After a strong spring and summer, Jai Eugene, Sr. is looking for big things in the fall.

It takes only one trip down memory lane for Jai Eugene, Sr. to recall how quickly things changed in 2006 in a span of just a few hours.


Eugene, who was’s No. 1-ranked cornerback prospect when he came out of Destrehan High School in 2006, was all set to sign with Michigan. The five-star prospect had committed to the Wolverines over LSU during an announcement at the U.S. Army All-American Bowl in San Antonio on Jan. 7.


At the time, Eugene thought that Ann Arbor was the place he wanted to spend the next four years of his life. A trip to visit the campus the following weekend all but solidified his decision and gave him the comfort level that he was looking for in choosing his future home away from home.


Then, a few weeks later, when Eugene celebrated with family and friends back at home for a special occasion, he had a revelation that would forever change his future.


“When I chose Michigan I was going to go there,” Eugene said. “I went back and forth with my decision, but when I took my visit the following weekend after I committed, I really felt like that was it for me. Then my little boy’s birthday party the Sunday before signing day set it off for me.”


Eugene’s oldest son Jai, Jr., who is now four years old, turned one back on Sunday, Jan. 29, 2006. That was a special moment for both father and son, and it made the elder Eugene realize that home truly is where the heart is.


“I called coach Miles at like midnight of my son’s birthday and told him I had to stay home and play for him,” said Eugene. “I couldn’t have left my child and only seen him a few times a year.

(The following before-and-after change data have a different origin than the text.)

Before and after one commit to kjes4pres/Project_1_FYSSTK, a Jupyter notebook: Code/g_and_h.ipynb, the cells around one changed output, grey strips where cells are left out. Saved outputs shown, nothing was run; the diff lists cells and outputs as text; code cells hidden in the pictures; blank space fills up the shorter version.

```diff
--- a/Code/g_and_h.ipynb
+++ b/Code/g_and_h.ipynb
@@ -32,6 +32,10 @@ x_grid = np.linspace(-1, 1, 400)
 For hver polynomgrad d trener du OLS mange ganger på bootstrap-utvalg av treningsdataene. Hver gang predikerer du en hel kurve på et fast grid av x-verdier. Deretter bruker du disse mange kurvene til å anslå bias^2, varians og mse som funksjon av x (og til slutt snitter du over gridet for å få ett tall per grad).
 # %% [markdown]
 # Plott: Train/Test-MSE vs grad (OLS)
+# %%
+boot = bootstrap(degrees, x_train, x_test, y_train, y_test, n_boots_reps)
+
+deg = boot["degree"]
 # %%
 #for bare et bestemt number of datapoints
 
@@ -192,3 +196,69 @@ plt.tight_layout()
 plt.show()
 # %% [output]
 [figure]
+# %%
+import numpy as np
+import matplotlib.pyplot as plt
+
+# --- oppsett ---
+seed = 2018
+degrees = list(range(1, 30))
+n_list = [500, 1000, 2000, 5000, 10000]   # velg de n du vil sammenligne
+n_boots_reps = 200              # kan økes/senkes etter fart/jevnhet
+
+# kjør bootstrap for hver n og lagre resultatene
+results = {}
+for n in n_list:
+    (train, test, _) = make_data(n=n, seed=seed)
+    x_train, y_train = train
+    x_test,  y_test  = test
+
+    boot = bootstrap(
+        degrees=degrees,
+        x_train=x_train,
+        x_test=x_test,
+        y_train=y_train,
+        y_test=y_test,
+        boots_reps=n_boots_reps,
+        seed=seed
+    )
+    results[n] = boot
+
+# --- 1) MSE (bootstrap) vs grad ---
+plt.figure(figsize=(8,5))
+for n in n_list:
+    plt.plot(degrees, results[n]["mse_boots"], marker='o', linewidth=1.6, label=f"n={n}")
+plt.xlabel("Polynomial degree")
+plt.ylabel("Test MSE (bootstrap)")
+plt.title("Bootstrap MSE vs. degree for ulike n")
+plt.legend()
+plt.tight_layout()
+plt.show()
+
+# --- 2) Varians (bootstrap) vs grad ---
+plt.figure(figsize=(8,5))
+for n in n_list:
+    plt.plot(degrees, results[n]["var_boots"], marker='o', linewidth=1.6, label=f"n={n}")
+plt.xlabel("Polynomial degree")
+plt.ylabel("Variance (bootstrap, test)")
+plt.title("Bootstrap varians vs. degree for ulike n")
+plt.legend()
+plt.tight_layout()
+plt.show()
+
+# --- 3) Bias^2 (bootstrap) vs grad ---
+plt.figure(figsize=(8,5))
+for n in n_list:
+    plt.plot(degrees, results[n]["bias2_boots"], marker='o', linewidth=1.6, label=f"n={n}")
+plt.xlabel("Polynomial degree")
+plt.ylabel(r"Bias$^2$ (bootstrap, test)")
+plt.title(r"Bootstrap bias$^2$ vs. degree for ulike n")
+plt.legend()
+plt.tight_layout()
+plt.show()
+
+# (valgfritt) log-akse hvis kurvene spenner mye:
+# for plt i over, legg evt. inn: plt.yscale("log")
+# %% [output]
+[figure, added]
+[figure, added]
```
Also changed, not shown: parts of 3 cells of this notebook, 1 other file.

I was close to choosing LSU anyway, but my son just pushed them over the top.” 


Though his son was only a year old when Eugene made that late night phone call to Les Miles, it certainly wasn’t the first instance where his newborn had a profound effect on his life.


“He helped me mature a lot and make better decisions than a lot of guys my age made,” said Eugene, who was only 17 years old at the time of his son’s birth. “I couldn’t go out a lot or do some things that I may have been able to get away with because I had that responsibility. When I was young, my dad really wasn’t around a lot so I wanted to make that commitment to my son and be there for him.”

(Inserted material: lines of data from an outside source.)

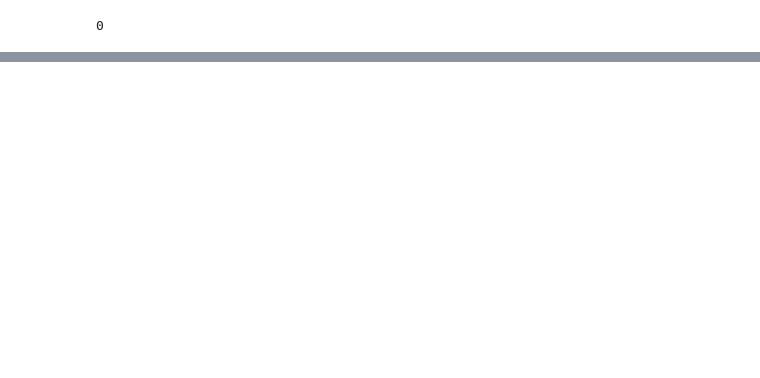
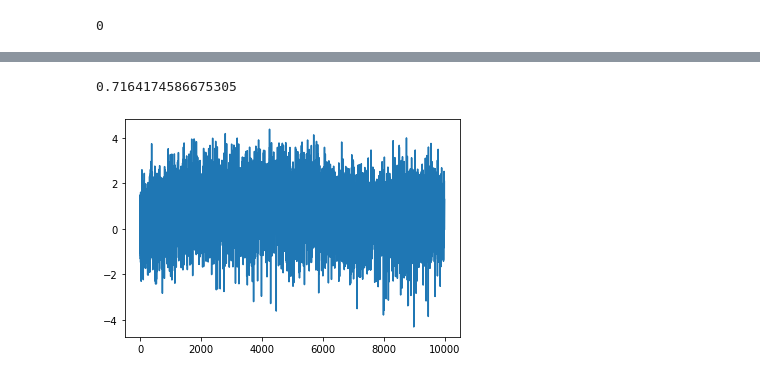
Before and after one commit to MouseAndKeyboard/Reinforcement-Learning-Intro, a Jupyter notebook: chapter-2-bandits.ipynb, the cells around one changed output, grey strips where cells are left out. Cells and saved outputs as stored; diff of their text form; code cells hidden in the pictures; blank space fills up the shorter version.

Commit message:
added bandit with rolling estimates of q

```diff
--- a/chapter-2-bandits.ipynb
+++ b/chapter-2-bandits.ipynb
@@ -102,0 +174,19 @@ env.r_dist
+# %%
+env2 = gym.make("BanditTenArmedNonstationaryConstantGaussian-v0")
+env2.r_dist = [[0,1],[0,1],[0,1],[0,1],[0,1],[0,1],[0,1],[0,1],[0,1],[0,1]]
+game_length = 10_000
+agent = BanditAgent(0.1)
+
+rewards = []
+
+for i in range(game_length):
+    action = agent.e_greedy_policy()
+    _, reward, _, _ = env2.step(action)
+    agent.train(action, reward)
+    rewards.append(reward)
+# %%
+plt.plot(rewards)
+np.mean(rewards)
+# %% [output]
+0.7164174586675305
+[figure, added]
```
Also changed, not shown: parts of 7 cells of this notebook.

Motivation has never been a problem for Jai Eugene, Sr.

Eugene signed his national letter-of-intent with the Tigers three days after his boy’s birthday, and graduated from Destrehan a little more than four months later. His first year with the Tigers was a redshirt year, where he was able to learn Bo Pelini’s defensive system.


As a redshirt freshman in 2007, Eugene played in 12 of LSU’s 14 games as the Tigers captured the BCS Championship. He saw action in five of the first six games – albeit mop-up duty or on special teams – as LSU had climbed to No. 1 in the country and headed into a showdown with Kentucky.


The Tigers were favored to defeat the Wildcats, and Eugene expected to fill his familiar role of playing on special teams and possibly getting some action when LSU was comfortably ahead. Or, so he thought.


LSU starting cornerback Chevis Jackson took a shot to the head that knocked him out of the game, which thrust Eugene into the game plan for the first time when the outcome was still in doubt. Those who remember that gloomy day in Lexington where the Tigers fell to the Wildcats 43-37 in three overtime periods will probably recall the moment when Eugene was inserted into the lineup as easily as he does.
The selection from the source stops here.